Amid the controversy of the Trump administration's voter fraud commission, one Trump voter in Iowa pleaded guilty to election misconduct in June after trying to vote for him twice in the 2016 election, the Associated Press reported.
The woman in question is Terri Lynn Rote, a 57-year-old resident of Des Moines, Iowa. Rote reportedly bought into Trump's election season pronouncements about widespread election rigging, in spite of a striking lack of evidence of any amount of meaningful or consequential in-person voter fraud.
The president has walked the talk on his claims of the election being rigged, setting up a voter fraud commission — headed by Kansas Secretary of State Kris Kobach — that has requested voter roll data from every state and Washington, D.C. The request was rebuffed by dozens of states, and critics have reiterated the rarity of actual cases of such fraud. Based on the best studies available, it seems to almost never happen, with just four confirmed cases in 2016 out of more than 120 million votes.
And so, according to CBS News, Rote herself became an example of the very sort of rare, unusual fraud she was so concerned about. She reportedly voted twice for Trump because she was convinced her first vote would be changed and counted for Hillary Clinton instead. According to court documents, Rote's attorney Jane White argued that she had "cognitive limitations," and that she likely could not assist in her own defense, the AP reported. A judge in May found otherwise, that Rote was mentally competent to stand trial

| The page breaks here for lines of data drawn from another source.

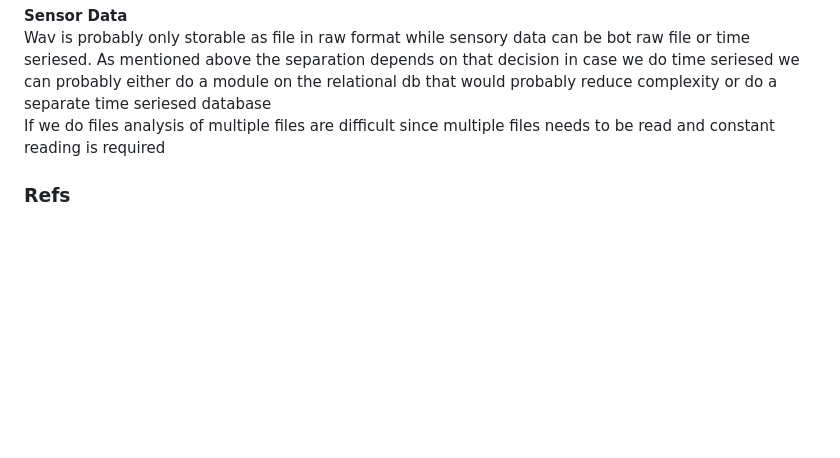
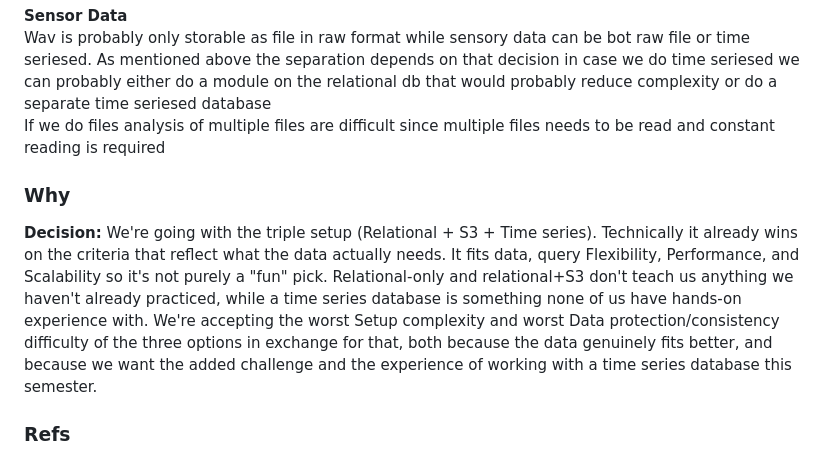
Before and after one commit to Slimeball12399/Pivot_expert_in_teams, a Markdown page: Initial.md, the part around the change. Rendered like a GitHub page; blank space fills up the shorter version.

Commit message:
Database

```diff
--- a/Initial.md
+++ b/Initial.md
@@ -110,6 +110,10 @@ Well its not much different between what tech we choose experience determines de
 Wav is probably only storable as file in raw format while sensory data can be bot raw file or time seriesed. As mentioned above the separation depends on that decision in case we do time seriesed we can probably either do a module on the relational db that would probably reduce complexity or do a separate time seriesed database
 If we do files analysis of multiple files are difficult since multiple files needs to be read and constant reading is required
 
+### Why
+
+**Decision:** We're going with the triple setup (Relational + S3 + Time series). Technically it already wins on the criteria that reflect what the data actually needs. It fits data, query Flexibility, Performance, and Scalability so it's not purely a "fun" pick. Relational-only and relational+S3 don't teach us anything we haven't already practiced, while a time series database is something none of us have hands-on experience with. We're accepting the worst Setup complexity and worst Data protection/consistency difficulty of the three options in exchange for that, both because the data genuinely fits better, and because we want the added challenge and the experience of working with a time series database this semester.
+
 ### Refs
 - https://www.youtube.com/watch?v=69Tzh_0lHJ8
 - https://www.influxdata.com/time-series-database/
```
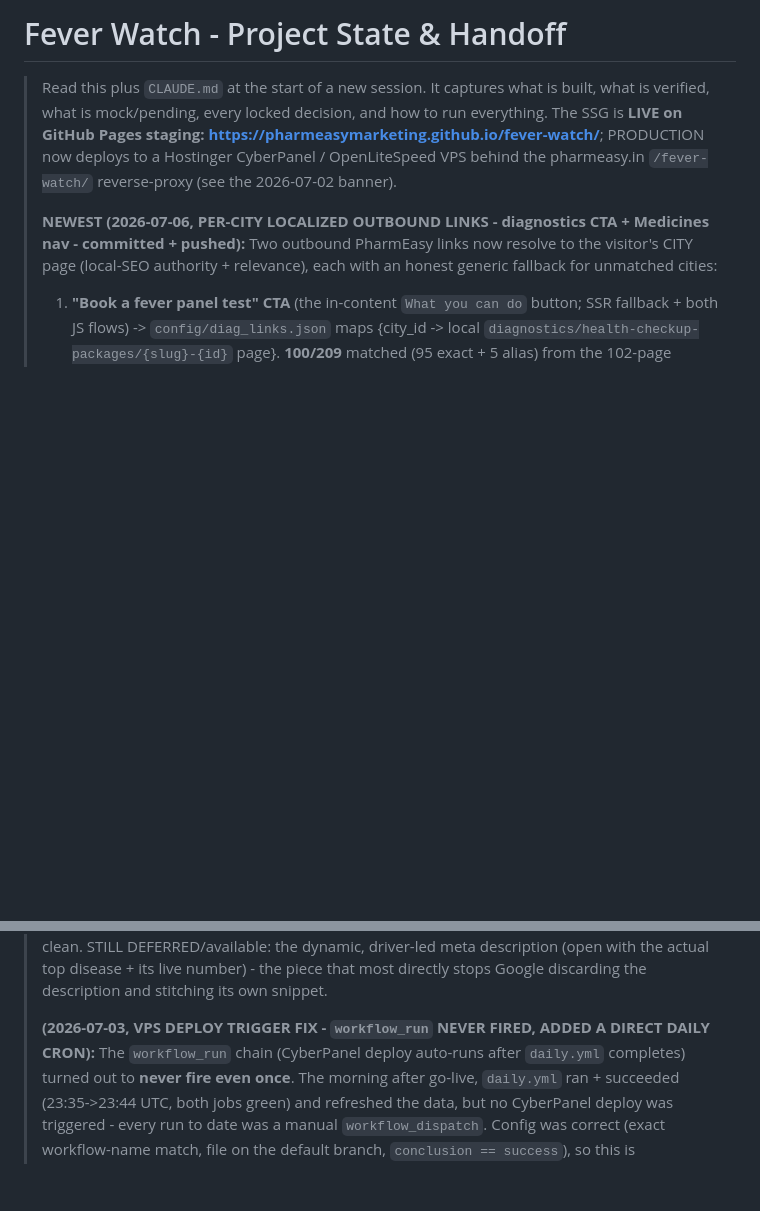
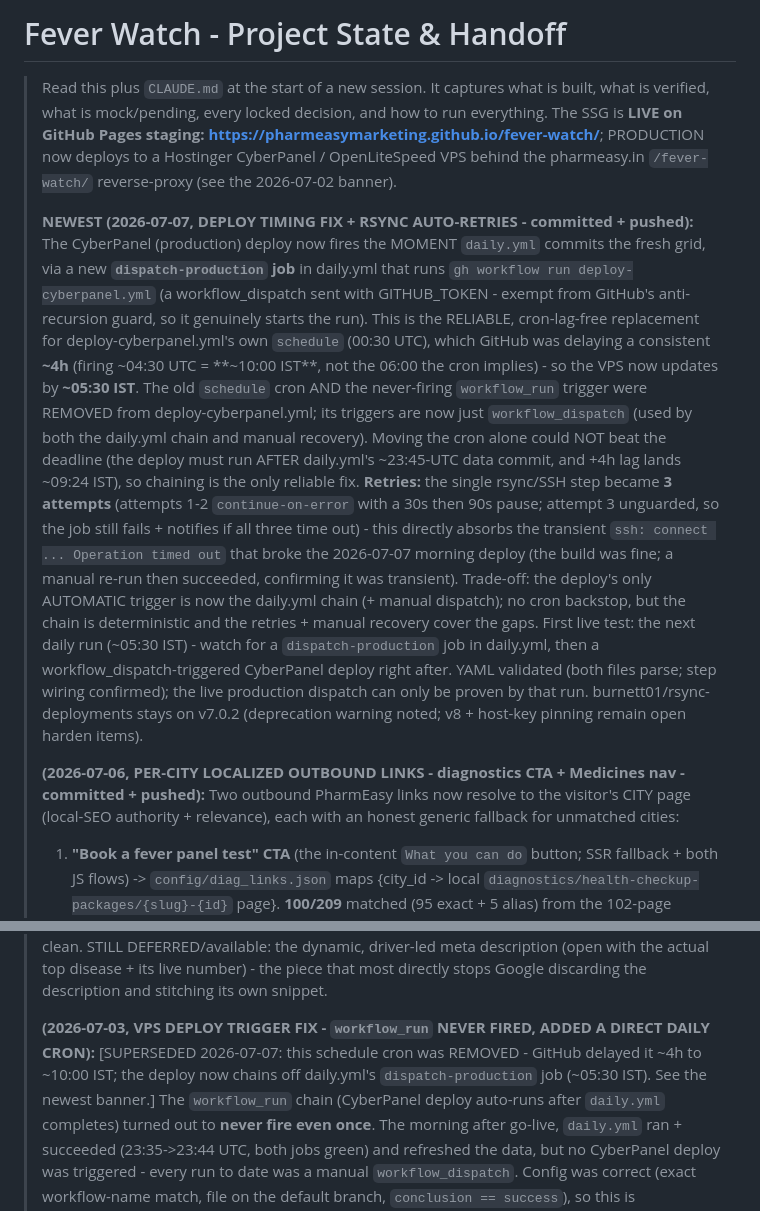
Before and after one commit to pharmeasyMarketing/fever-watch, a Markdown page: docs/PROJECT_STATE.md, 2 parts joined by grey strips. GitHub-like rendering; blank space fills up the shorter version.

Commit message:
docs: record deploy timing fix + rsync retries (chain off daily.yml)
Adds a 2026-07-07 PROJECT_STATE banner (the dispatch-production chain, the
cron-lag rationale, and the 3-attempt rsync retry), marks the 2026-07-03
schedule banner superseded, and updates the CLAUDE.md hosting trigger
description to the new chain model.

Co-Authored-By: Claude Opus 4.8 <noreply@anthropic.com>

```diff
--- a/docs/PROJECT_STATE.md
+++ b/docs/PROJECT_STATE.md
@@ -5,7 +5,26 @@
 > **LIVE on GitHub Pages staging: https://pharmeasymarketing.github.io/fever-watch/**; PRODUCTION now deploys to a
 > Hostinger CyberPanel / OpenLiteSpeed VPS behind the pharmeasy.in `/fever-watch/` reverse-proxy (see the 2026-07-02 banner).
 >
-> **NEWEST (2026-07-06, PER-CITY LOCALIZED OUTBOUND LINKS - diagnostics CTA + Medicines nav - committed + pushed):**
+> **NEWEST (2026-07-07, DEPLOY TIMING FIX + RSYNC AUTO-RETRIES - committed + pushed):** The CyberPanel (production)
+> deploy now fires the MOMENT `daily.yml` commits the fresh grid, via a new **`dispatch-production` job** in daily.yml
+> that runs `gh workflow run deploy-cyberpanel.yml` (a workflow_dispatch sent with GITHUB_TOKEN - exempt from GitHub's
+> anti-recursion guard, so it genuinely starts the run). This is the RELIABLE, cron-lag-free replacement for
+> deploy-cyberpanel.yml's own `schedule` (00:30 UTC), which GitHub was delaying a consistent **~4h** (firing ~04:30 UTC =
+> **~10:00 IST**, not the 06:00 the cron implies) - so the VPS now updates by **~05:30 IST**. The old `schedule` cron AND
+> the never-firing `workflow_run` trigger were REMOVED from deploy-cyberpanel.yml; its triggers are now just
+> `workflow_dispatch` (used by both the daily.yml chain and manual recovery). Moving the cron alone could NOT beat the
+> deadline (the deploy must run AFTER daily.yml's ~23:45-UTC data commit, and +4h lag lands ~09:24 IST), so chaining is
+> the only reliable fix. **Retries:** the single rsync/SSH step became **3 attempts** (attempts 1-2 `continue-on-error`
+> with a 30s then 90s pause; attempt 3 unguarded, so the job still fails + notifies if all three time out) - this
+> directly absorbs the transient `ssh: connect ... Operation timed out` that broke the 2026-07-07 morning deploy (the
+> build was fine; a manual re-run then succeeded, confirming it was transient). Trade-off: the deploy's only AUTOMATIC
+> trigger is now the daily.yml chain (+ manual dispatch); no cron backstop, but the chain is deterministic and the
+> retries + manual recovery cover the gaps. First live test: the next daily run (~05:30 IST) - watch for a
+> `dispatch-production` job in daily.yml, then a workflow_dispatch-triggered CyberPanel deploy right after. YAML
+> validated (both files parse; step wiring confirmed); the live production dispatch can only be proven by that run.
+> burnett01/rsync-deployments stays on v7.0.2 (deprecation warning noted; v8 + host-key pinning remain open harden items).
+>
+> **(2026-07-06, PER-CITY LOCALIZED OUTBOUND LINKS - diagnostics CTA + Medicines nav - committed + pushed):**
 > Two outbound PharmEasy links now resolve to the visitor's CITY page (local-SEO authority + relevance), each with an
 > honest generic fallback for unmatched cities:
 > 1. **"Book a fever panel test" CTA** (the in-content `What you can do` button; SSR fallback + both JS flows) ->
@@ -55,7 +74,9 @@
 > actual top disease + its live number) - the piece that most directly stops Google discarding the description and
 > stitching its own snippet.
 >
-> **(2026-07-03, VPS DEPLOY TRIGGER FIX - `workflow_run` NEVER FIRED, ADDED A DIRECT DAILY CRON):** The
+> **(2026-07-03, VPS DEPLOY TRIGGER FIX - `workflow_run` NEVER FIRED, ADDED A DIRECT DAILY CRON):** [SUPERSEDED
+> 2026-07-07: this schedule cron was REMOVED - GitHub delayed it ~4h to ~10:00 IST; the deploy now chains off
+> daily.yml's `dispatch-production` job (~05:30 IST). See the newest banner.] The
 > `workflow_run` chain (CyberPanel deploy auto-runs after `daily.yml` completes) turned out to **never fire even
 > once**. The morning after go-live, `daily.yml` ran + succeeded (23:35->23:44 UTC, both jobs green) and refreshed the
 > data, but no CyberPanel deploy was triggered - every run to date was a manual `workflow_dispatch`. Config was correct
```
Also changed, not shown: CLAUDE.md (+5 -3 lines).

With the guilty plea, Rote figures to face a far lighter penalty than some people who commit voter fraud encounter. Rosa Maria Ortega, an undocumented immigrant living in Texas, was arrested and charged In February for illegally voting in 2012 and 2014, despite her lawyer's insistence that she didn't realize, as a green card holder, that she couldn't. Ortega was ultimately sentenced to eight years in prison.
Rote, on the other hand, may be facing nothing more than a probationary period, in addition to some community service. According to The Independent, that's the sentence which court documents suggest attorneys will be seeking, although obviously, nothing's settled just yet. The sentencing is scheduled for Aug. 15.
It bears repeating that despite Rote's case, and the small handful of other reportedly cases of voter fraud last year, it's statistically rare in the extreme, and it's sometimes falsely conflated with the existence of defunct or incorrect voter registration rolls, a very different issue which doesn't demonstrate fake votes have actually been cast.
Trump has long insisted that his loss to Clinton in the popular vote is explained-away thanks to three to five million illegal votes having been cast, a claim that is utterly unsupported by any evidence, and which is a common right-wing and pro-Trump conspiracy theory. The repeated insistence early in his presidency ultimately led to the creation of the Trump administration's national voter fraud commission, which voting rights advocates fear will actually turn into a large-scale voter suppression effort.